── DATA SECTION ──

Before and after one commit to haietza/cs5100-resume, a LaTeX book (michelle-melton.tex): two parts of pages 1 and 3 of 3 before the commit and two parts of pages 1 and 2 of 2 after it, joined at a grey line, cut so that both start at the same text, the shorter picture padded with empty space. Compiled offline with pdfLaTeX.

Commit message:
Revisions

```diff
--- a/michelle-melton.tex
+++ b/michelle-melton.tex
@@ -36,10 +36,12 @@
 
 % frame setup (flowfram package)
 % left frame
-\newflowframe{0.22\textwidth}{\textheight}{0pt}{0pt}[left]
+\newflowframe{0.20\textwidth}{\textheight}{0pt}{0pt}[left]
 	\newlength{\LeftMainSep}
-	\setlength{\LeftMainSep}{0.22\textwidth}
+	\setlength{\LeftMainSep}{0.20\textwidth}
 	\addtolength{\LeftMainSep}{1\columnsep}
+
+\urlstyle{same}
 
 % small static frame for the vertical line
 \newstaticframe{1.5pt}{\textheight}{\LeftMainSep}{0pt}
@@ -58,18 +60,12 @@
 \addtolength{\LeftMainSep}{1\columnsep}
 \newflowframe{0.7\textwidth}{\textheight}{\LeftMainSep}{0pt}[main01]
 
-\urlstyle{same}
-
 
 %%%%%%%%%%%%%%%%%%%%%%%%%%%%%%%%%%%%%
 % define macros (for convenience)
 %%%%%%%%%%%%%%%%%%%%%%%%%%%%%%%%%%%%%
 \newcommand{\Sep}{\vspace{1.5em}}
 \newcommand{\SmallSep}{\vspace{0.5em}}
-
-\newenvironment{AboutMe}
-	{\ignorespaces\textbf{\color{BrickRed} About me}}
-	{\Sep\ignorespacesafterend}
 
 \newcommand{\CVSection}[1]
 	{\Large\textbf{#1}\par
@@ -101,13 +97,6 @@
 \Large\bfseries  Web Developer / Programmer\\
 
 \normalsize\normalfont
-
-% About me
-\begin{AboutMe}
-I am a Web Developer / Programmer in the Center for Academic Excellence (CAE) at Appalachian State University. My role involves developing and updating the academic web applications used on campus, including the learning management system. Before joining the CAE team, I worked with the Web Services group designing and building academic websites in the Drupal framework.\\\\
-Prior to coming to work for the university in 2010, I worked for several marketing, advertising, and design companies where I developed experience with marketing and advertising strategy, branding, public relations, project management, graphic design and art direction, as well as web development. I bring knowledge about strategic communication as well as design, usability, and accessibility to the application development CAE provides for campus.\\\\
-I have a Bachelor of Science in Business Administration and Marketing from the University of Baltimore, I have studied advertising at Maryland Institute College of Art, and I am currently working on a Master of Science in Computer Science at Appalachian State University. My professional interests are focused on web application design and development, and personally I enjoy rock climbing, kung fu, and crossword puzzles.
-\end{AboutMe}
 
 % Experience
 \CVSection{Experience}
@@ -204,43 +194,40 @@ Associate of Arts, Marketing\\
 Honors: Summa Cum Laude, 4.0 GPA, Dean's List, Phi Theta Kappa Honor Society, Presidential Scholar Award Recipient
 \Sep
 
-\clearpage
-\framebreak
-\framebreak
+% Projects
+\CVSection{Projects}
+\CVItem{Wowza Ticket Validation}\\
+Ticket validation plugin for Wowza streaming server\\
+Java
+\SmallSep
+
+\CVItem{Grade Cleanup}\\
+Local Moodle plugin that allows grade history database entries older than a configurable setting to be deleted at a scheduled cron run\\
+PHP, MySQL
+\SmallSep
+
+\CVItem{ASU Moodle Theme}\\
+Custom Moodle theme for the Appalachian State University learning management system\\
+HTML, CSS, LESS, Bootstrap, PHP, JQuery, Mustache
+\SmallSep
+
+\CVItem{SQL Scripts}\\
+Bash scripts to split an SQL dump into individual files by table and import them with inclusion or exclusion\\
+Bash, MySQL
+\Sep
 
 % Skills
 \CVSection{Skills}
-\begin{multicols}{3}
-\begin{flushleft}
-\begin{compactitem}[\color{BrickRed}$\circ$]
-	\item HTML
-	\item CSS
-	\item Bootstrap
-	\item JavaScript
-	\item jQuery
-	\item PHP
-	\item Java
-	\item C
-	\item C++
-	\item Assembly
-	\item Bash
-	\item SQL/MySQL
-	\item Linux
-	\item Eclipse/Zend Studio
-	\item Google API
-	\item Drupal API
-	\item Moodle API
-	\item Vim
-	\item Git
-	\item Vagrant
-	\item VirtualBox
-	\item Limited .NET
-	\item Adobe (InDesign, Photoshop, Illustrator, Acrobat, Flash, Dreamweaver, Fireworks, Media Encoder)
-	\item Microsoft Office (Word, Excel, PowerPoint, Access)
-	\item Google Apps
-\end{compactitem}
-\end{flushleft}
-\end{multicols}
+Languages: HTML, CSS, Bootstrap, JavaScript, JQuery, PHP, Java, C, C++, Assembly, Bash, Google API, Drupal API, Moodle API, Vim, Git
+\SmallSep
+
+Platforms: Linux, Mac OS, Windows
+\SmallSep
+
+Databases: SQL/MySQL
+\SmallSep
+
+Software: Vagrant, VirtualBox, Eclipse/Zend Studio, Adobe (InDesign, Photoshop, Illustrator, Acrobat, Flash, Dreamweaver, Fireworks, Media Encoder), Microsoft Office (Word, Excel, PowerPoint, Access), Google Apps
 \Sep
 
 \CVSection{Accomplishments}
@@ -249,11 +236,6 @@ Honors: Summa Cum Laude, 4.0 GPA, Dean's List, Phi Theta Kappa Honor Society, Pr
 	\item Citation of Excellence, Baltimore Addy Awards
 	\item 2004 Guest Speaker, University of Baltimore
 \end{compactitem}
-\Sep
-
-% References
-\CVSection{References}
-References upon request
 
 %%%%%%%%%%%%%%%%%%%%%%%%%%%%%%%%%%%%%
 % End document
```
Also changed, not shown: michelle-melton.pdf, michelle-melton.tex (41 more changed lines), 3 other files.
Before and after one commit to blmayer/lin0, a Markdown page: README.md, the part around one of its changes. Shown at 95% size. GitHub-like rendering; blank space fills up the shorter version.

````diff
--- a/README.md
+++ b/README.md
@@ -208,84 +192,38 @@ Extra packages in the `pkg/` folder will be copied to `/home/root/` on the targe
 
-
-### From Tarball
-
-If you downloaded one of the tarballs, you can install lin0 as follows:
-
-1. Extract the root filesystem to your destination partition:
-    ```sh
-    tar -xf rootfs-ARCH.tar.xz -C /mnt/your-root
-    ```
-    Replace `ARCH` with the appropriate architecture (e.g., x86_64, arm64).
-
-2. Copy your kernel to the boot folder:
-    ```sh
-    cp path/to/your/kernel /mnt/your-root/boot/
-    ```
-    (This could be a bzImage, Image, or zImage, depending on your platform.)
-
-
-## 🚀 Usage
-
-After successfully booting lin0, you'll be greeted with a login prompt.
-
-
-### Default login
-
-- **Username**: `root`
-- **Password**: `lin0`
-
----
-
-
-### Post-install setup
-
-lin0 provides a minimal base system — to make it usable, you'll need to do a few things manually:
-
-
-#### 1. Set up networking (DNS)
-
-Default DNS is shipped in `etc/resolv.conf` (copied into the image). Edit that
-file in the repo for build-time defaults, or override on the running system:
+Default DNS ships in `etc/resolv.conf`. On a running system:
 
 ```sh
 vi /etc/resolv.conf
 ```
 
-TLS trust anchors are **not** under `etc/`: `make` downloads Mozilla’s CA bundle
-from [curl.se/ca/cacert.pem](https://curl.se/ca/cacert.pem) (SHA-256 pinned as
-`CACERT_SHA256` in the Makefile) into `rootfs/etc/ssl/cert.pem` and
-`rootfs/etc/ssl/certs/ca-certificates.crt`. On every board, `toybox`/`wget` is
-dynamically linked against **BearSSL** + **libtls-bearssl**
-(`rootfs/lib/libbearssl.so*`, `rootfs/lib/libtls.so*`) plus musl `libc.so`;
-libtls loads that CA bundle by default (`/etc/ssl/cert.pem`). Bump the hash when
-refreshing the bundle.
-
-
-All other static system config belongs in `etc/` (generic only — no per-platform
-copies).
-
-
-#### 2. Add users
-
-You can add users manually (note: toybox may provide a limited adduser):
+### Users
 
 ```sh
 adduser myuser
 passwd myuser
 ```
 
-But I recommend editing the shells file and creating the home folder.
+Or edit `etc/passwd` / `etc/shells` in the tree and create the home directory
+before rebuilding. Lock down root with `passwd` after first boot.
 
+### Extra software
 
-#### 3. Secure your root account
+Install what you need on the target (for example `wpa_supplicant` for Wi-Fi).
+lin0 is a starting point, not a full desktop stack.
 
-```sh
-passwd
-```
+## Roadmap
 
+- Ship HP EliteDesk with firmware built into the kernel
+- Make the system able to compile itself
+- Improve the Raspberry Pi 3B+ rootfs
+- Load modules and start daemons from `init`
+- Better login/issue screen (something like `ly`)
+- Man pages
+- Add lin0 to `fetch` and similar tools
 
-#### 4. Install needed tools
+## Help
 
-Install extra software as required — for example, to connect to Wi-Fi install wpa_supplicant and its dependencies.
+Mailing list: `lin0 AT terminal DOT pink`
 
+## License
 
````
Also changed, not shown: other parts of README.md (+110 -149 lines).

───

**WORK TO COMPLETE**: Exactly one number should be given, showing how many lines of the material above contain the string "textheight".

**TASK ANSWER**: 4